The City Council Committee on Recovery and Resiliency voted unanimously in favor of creating a “task force” to examine the possibility of reimbursing religious organizations that provided vital services in the aftermath of Hurricane Sandy—groups that have run into trouble receiving aid from the Federal Emergency Management Agency.
Advocates for the bill, which still needs to be pass by the full council, argued that community-based organizations like faith institutions delivered desperately needed relief to New Yorkers in the days after the 2012 storm while the city floundered and the federal government delayed aid. The groups gave away thousands of dollars in necessary supplies despite suffering severe damage themselves—but have gotten little compensation from FEMA due to restrictions on funding religious groups.
“We’re trying to argue those houses of worship that provided life-saving work, regardless of your faith, they should be reimbursed for those services which they provided,” said Brooklyn Councilman Mark Treyger, chairman of the committee. “People turned to houses of worship, local CBOs for food, for shelter, for supplies and aid. And in many cases, the houses of worship themselves were in a difficult position.”
Churches, synagogues and mosques wrecked in the storm are unable to receive direct financial assistance from the federal government, which has provided aid to business and home owners, due to the separation between church and state—leaving many faith-based organizations that helped storm victims without help of their own.
The proposed task force would be a 19-member body, consisting of the director of the Office of Recovery and Resilience, the commissioner of the Office of Emergency Management, eight persons appointed by Mayor Bill de Blasio and seven picked by Council Speaker Melissa Mark-Viverito. The bill would require that three of the trustees be veterans of the Sandy relief effort, and that each borough have at least one representative on the panel.

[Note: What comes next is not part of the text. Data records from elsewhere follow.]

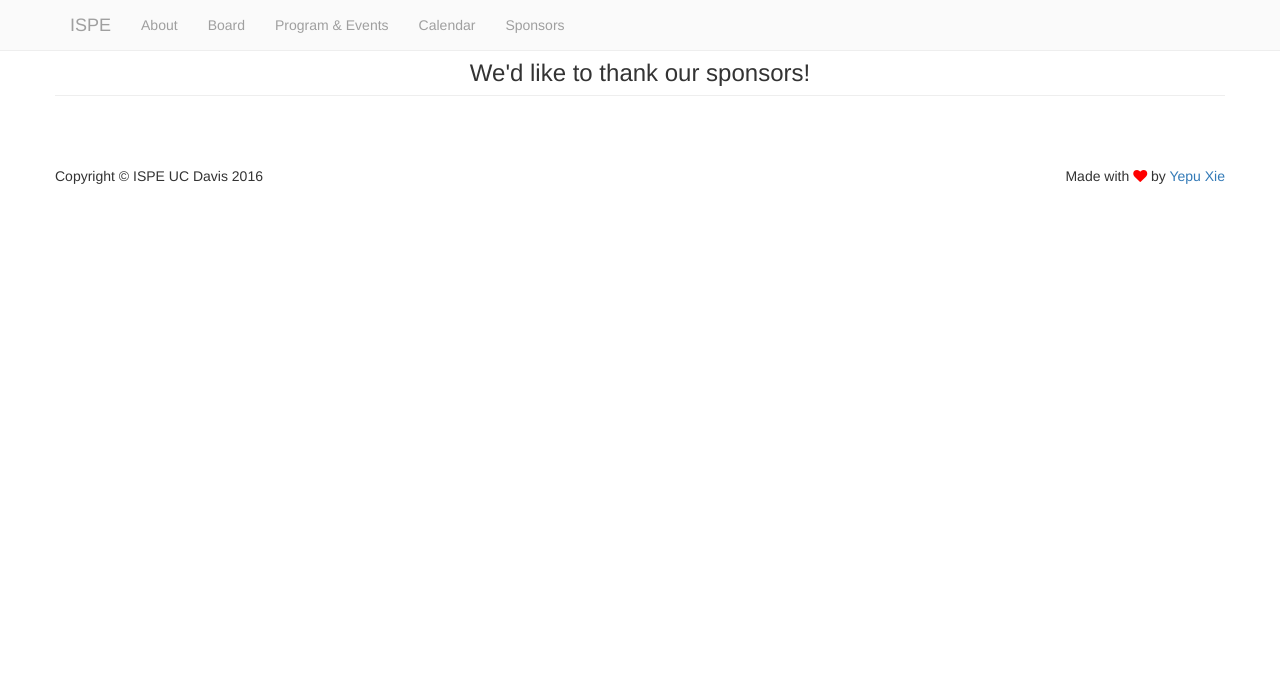
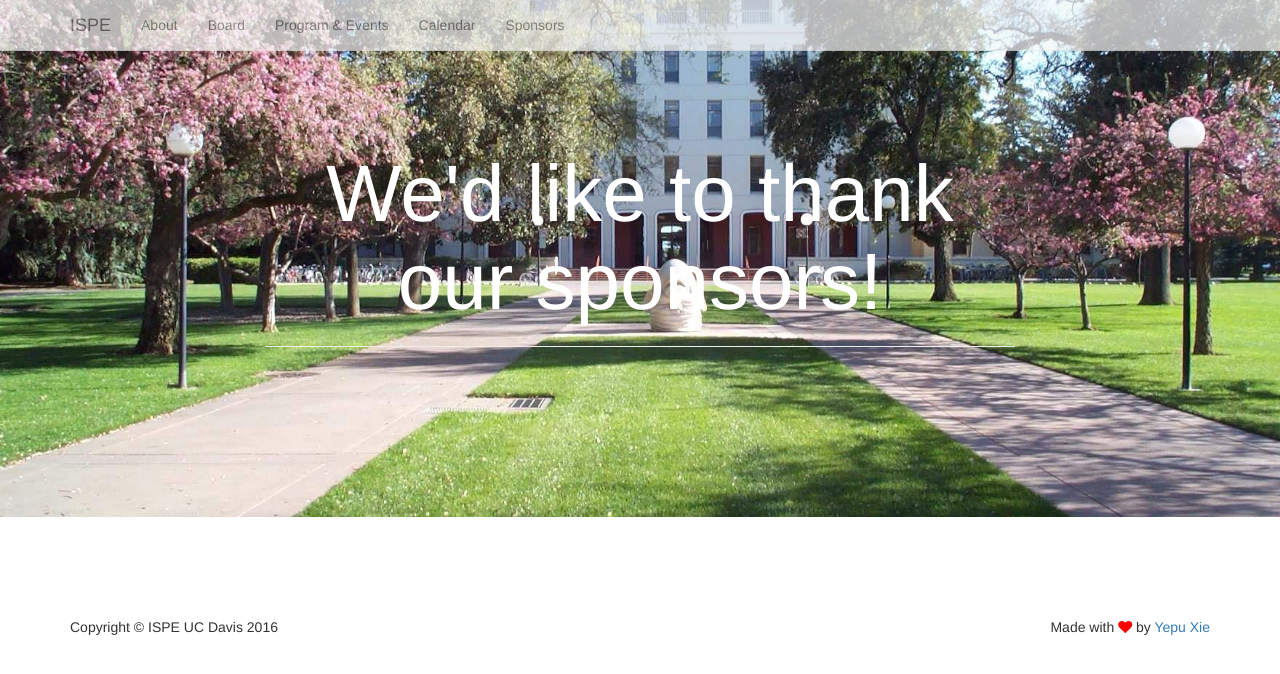
Before and after one commit to xyreryp/ISPE, a plain HTML site: page sponsor.html in a window 1280 px wide. Drawn offline with Linux system fonts and the light colour scheme.

Commit message:
updated content

```diff
--- a/sponsor.html
+++ b/sponsor.html
@@ -68,18 +68,20 @@
     </nav>
 
     <!-- Page Content -->
+    <header class="intro-header" style="background-image: url('css/img/mrak-hall.jpg')">
+        <div class="container">
+            <div class="row">
+                <div class="col-lg-8 col-lg-offset-2 col-md-10 col-md-offset-1">
+                    <div class="page-heading">
+                        <h1 class="display:inline" style="color:white">We'd like to thank our sponsors!</h1>
+                        <hr class="small">
+                    </div>
+                </div>
+            </div>
+        </div>
+    </header>
 
-<div class="container">
-    <div class="row">
-        <div class="row">
-            <div class="col-lg-12">
-            <br>
-
-        <h3 class="page-header text-center">
-                We'd like to thank our sponsors!
-        </h3>
-        </div>
-    </div>
+    <div class="container">
         <!-- Footer -->
         <footer>
             <div class="row">
@@ -95,7 +97,6 @@
             </div>
             <!-- /.row -->
         </footer>
-
     </div>
     </div>
     <!-- /.container -->
```
Also changed, not shown: about.html (+1 -1 lines), index.html (+15 -4 lines).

The commission would investigate the financial records of groups that furnished aid to determine the extent of their spending and the damage they suffered, then determine how much they have already recovered. It would then look to find potential means of refunding them, and also ways to involve them in the official relief projects in future disasters.

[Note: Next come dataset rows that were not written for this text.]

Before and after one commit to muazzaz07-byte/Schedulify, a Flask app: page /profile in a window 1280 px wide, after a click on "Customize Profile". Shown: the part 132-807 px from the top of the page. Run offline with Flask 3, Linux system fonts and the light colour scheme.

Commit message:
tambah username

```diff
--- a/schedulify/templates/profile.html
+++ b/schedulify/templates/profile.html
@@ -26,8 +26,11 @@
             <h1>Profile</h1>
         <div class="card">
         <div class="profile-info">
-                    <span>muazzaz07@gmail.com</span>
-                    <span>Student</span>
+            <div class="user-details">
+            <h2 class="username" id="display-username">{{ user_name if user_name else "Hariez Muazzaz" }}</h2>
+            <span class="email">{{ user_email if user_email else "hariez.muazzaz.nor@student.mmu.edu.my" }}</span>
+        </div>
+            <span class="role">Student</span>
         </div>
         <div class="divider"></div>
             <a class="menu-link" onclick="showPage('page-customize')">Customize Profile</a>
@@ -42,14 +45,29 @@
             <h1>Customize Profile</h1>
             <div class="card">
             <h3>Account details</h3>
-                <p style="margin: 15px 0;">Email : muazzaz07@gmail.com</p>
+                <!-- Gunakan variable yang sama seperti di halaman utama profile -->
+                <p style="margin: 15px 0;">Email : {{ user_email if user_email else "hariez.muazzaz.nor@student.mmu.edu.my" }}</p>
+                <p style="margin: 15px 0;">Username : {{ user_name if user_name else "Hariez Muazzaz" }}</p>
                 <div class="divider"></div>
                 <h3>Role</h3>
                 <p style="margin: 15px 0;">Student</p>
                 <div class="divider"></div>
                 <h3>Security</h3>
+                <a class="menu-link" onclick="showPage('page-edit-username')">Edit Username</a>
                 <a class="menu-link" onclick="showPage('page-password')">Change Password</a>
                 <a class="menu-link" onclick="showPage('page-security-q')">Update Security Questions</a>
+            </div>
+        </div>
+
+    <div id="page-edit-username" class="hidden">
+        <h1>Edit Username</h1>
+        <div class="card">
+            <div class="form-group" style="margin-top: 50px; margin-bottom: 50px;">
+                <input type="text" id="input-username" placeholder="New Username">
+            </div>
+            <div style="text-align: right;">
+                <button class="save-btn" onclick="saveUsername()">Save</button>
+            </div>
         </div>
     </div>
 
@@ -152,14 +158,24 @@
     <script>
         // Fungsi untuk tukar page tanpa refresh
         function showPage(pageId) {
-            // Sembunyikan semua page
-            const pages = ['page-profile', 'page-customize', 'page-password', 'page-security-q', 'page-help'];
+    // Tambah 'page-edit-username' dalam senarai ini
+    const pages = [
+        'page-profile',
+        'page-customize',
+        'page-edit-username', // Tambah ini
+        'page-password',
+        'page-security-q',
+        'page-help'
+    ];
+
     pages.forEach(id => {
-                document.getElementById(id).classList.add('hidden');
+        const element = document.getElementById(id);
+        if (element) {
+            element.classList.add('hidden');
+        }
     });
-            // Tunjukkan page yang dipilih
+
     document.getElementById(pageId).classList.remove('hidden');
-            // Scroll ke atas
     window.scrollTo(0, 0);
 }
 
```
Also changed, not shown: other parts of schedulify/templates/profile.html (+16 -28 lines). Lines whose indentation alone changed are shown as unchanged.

“We want to really take stock of where they’re at right now, how much damage they sustained and how to incorporate them in an efficient way, in a codified way into future efforts,” said Mr. Treyger, who argued that the church-state separation is not reason enough to deny such groups government funds. “I respect the First Amendment, I used to be a government teacher, I know what it means, but when you have houses of worship and organizations that feed people, give them shelter and give them emergency supplies regardless of their religious denomination, we have an obligation to reimburse them at minimum for the services they provided.”

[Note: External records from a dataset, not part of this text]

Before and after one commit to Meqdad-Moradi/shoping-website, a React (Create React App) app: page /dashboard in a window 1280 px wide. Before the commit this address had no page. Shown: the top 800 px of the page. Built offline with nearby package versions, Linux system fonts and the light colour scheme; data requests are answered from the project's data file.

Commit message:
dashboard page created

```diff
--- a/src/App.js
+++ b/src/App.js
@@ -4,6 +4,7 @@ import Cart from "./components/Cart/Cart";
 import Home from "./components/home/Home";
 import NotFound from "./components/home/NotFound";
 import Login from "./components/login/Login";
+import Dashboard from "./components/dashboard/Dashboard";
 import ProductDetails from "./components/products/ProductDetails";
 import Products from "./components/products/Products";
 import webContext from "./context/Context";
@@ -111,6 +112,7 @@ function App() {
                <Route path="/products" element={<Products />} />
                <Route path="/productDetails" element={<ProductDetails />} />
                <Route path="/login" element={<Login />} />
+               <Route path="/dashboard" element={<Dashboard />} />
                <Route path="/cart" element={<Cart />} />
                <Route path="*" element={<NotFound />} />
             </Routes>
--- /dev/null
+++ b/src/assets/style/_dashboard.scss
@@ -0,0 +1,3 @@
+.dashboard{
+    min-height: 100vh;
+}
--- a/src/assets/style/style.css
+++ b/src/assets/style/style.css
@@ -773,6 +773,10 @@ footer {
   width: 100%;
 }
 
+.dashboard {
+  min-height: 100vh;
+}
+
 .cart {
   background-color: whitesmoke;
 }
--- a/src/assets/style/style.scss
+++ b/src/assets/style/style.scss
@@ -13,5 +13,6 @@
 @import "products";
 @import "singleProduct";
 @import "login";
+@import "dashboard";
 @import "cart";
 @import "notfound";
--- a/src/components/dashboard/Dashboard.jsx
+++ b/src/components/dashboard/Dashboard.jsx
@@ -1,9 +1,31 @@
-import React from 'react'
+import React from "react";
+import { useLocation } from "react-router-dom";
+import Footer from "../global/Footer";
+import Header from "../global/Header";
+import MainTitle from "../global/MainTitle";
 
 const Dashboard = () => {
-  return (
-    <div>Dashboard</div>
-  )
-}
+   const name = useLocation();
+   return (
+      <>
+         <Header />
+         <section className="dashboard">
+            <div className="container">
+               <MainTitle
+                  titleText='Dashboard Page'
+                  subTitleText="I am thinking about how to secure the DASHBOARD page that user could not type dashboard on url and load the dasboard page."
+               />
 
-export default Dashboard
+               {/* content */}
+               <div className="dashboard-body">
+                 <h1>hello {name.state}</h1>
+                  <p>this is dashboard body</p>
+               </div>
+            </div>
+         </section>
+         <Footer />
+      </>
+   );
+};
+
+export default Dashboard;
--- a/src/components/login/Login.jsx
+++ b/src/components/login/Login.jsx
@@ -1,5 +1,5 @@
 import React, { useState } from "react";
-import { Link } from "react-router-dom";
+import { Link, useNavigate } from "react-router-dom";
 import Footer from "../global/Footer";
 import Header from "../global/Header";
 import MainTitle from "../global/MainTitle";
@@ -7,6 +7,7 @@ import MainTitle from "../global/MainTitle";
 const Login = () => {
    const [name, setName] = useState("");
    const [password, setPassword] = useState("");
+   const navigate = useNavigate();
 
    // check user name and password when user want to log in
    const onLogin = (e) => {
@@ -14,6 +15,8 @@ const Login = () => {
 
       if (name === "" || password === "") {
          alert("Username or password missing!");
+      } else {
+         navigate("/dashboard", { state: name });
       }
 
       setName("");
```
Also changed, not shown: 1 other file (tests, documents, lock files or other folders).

Mr. Treyger said that he would support taking funds from the city budget to repay faith institutions even if it proved impossible to allocate federal money for them.
“I think city, state, federal, somebody needs to step up, if not all,” he said.